Charles BatcherMany students feel nervous at the thought of going to college, but let’s admit Charles Batcher had more reason than most to lose sleep over the idea.

You see, Charles dropped out of high school at age 16. Eventually, he got his GED. Then, at 28, he got an associate degree at ITT Technical Institute. But it wasn’t until he was 45 that he decided to pursue the bachelor’s degree at Sage.

Charles had supported a family, at one point he’d worked 23 years in a factory job, so he’d seen and done a lot in life. But still, the thought of going back to college filled him with doubt.

“I’ve got to admit,” he says, “it was tough. And nerve racking.”

But five years later, Charles got that degree, in Business Administration, with a 3.5 GPA.

“Not bad for a guy who dropped out of high school,” he says. “My kids are really proud of me. I remember them saying, How are you doing this, Dad. The math was really a struggle. But I was motivated. My employer offered an employee educational reimbursement, which requires maintaining at least a C average. And anyway, I didn’t want to be that C student just getting by.”

Charles took some classes online and some on campus. He says the folks at Sage couldn’t have been more helpful. All his professors seemed ready to be there for him in any way they could. “You could approach anyone,” he says. “You could ask all your questions and get answers.”

“I learned more as an adult student than I ever did when I was young,” he says. “Back then, I hated school. But then I had a family. I had a real life. And I realized the only thing that’s going to change things for you is you.

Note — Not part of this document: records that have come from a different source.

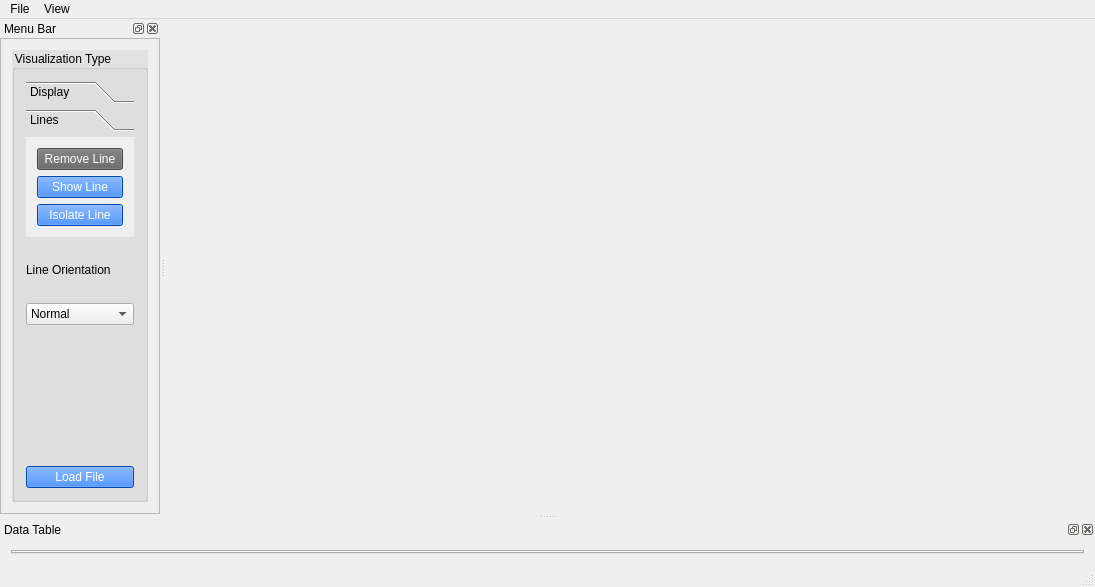
Above: Application/LotsOfLinesApp/LotsOfLinesApp/LotsOfLinesApp.ui from DarthCoder117/Lots-of-Lines before the change. Below: the same form after it.
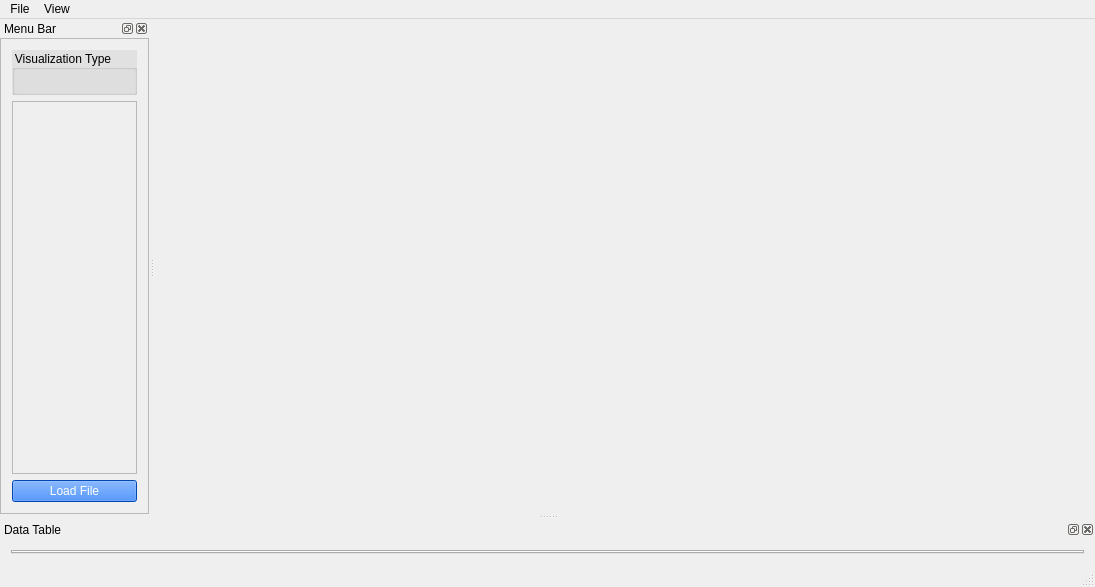
That is the form after the change. The open tabs and pages were chosen to show the change.

Commit message: Started on generic option editing.

The edit to the form file:
```diff
--- a/Application/LotsOfLinesApp/LotsOfLinesApp/LotsOfLinesApp.ui
+++ b/Application/LotsOfLinesApp/LotsOfLinesApp/LotsOfLinesApp.ui
@@ -107,146 +107,54 @@
          <rect>
           <x>0</x>
           <y>0</y>
-          <width>156</width>
+          <width>225</width>
           <height>449</height>
          </rect>
         </property>
         <layout class="QVBoxLayout" name="verticalLayout_2">
          <item>
-          <widget class="QGroupBox" name="visualizationOptionsGroupBox">
+          <widget class="QGroupBox" name="visualizationTypeArea">
            <property name="styleSheet">
             <string notr="true"/>
            </property>
            <property name="title">
             <string>Visualization Type</string>
            </property>
-           <layout class="QVBoxLayout" name="verticalLayout_3">
-            <item>
-             <widget class="QToolBox" name="toolBox">
-              <property name="styleSheet">
-               <string notr="true">QToolBox{
-	color: rgb(205, 205, 205);
-}</string>
-              </property>
-              <property name="currentIndex">
-               <number>0</number>
-              </property>
-              <widget class="QWidget" name="visualizationTypeArea">
-               <property name="geometry">
-                <rect>
-                 <x>0</x>
-                 <y>0</y>
-                 <width>110</width>
-                 <height>85</height>
-                </rect>
-               </property>
-               <attribute name="label">
-                <string>Display</string>
-               </attribute>
+           <property name="flat">
+            <bool>false</bool>
+           </property>
                <layout class="QVBoxLayout" name="visualizationTypeLayout"/>
               </widget>
-              <widget class="QWidget" name="page_2">
+         </item>
+         <item>
+          <widget class="QScrollArea" name="optionsScrollArea">
+           <property name="widgetResizable">
+            <bool>true</bool>
+           </property>
+           <widget class="QWidget" name="scrollAreaWidgetContents_2">
                <property name="geometry">
                 <rect>
                  <x>0</x>
                  <y>0</y>
-                 <width>115</width>
-                 <height>120</height>
-                </rect>
-               </property>
-               <attribute name="label">
-                <string>Lines</string>
-               </attribute>
-               <layout class="QVBoxLayout" name="verticalLayout_5">
-                <item>
-                 <widget class="QPushButton" name="pushButton_2">
-                  <property name="styleSheet">
-                   <string notr="true">QPushButton{
-	background-color: rgb(100,100, 100);
-}</string>
-                  </property>
-                  <property name="text">
-                   <string>Remove Line</string>
-                  </property>
-                 </widget>
-                </item>
-                <item>
-                 <widget class="QPushButton" name="pushButton_3">
-                  <property name="styleSheet">
-                   <string notr="true"/>
-                  </property>
-                  <property name="text">
-                   <string>Show Line</string>
-                  </property>
-                 </widget>
-                </item>
-                <item>
-                 <widget class="QPushButton" name="pushButton_4">
-                  <property name="text">
-                   <string>Isolate Line</string>
-                  </property>
-                 </widget>
-                </item>
-               </layout>
-              </widget>
-             </widget>
-            </item>
-            <item>
-             <widget class="QLabel" name="label">
-              <property name="minimumSize">
-               <size>
-                <width>0</width>
-                <height>54</height>
-               </size>
-              </property>
-              <property name="styleSheet">
-               <string notr="true"/>
-              </property>
-              <property name="text">
-               <string>Line Orientation</string>
-              </property>
-             </widget>
-            </item>
-            <item>
-             <widget class="QComboBox" name="comboBox">
-              <item>
-               <property name="text">
-                <string>Normal</string>
-               </property>
-              </item>
-              <item>
-               <property name="text">
-                <string>PC Adaptation</string>
-               </property>
-              </item>
-              <item>
-               <property name="text">
-                <string>Non-PC</string>
-               </property>
-              </item>
-             </widget>
-            </item>
-            <item>
-             <spacer name="verticalSpacer">
-              <property name="orientation">
-               <enum>Qt::Vertical</enum>
-              </property>
-              <property name="sizeHint" stdset="0">
-               <size>
-                <width>20</width>
-                <height>40</height>
-               </size>
-              </property>
-             </spacer>
+              <width>201</width>
+              <height>343</height>
+             </rect>
+            </property>
+            <layout class="QVBoxLayout" name="optionsScrollLayout"/>
+           </widget>
+          </widget>
             </item>
             <item>
              <widget class="QPushButton" name="loadFileButton">
+           <property name="sizePolicy">
+            <sizepolicy hsizetype="Preferred" vsizetype="Fixed">
+             <horstretch>0</horstretch>
+             <verstretch>0</verstretch>
+            </sizepolicy>
+           </property>
               <property name="text">
                <string>Load File</string>
               </property>
-             </widget>
-            </item>
-           </layout>
           </widget>
          </item>
         </layout>
```
Lines whose indentation alone changed are shown as unchanged. The commit also changes 8 other files.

And what I know now is that if you put in the effort, you get it back.”

He also knows he didn’t do this alone. “It was thanks to my wife Susan’s support and encouragement that truly got me through it all.”

Charles recently got promoted to traffic team leader at his job at Atlas Copco, where he does planning and scheduling. “I have more confidence in myself than I ever had,” he says. “When I got the new position I knew I could do it. I knew if I got that degree I could do anything.”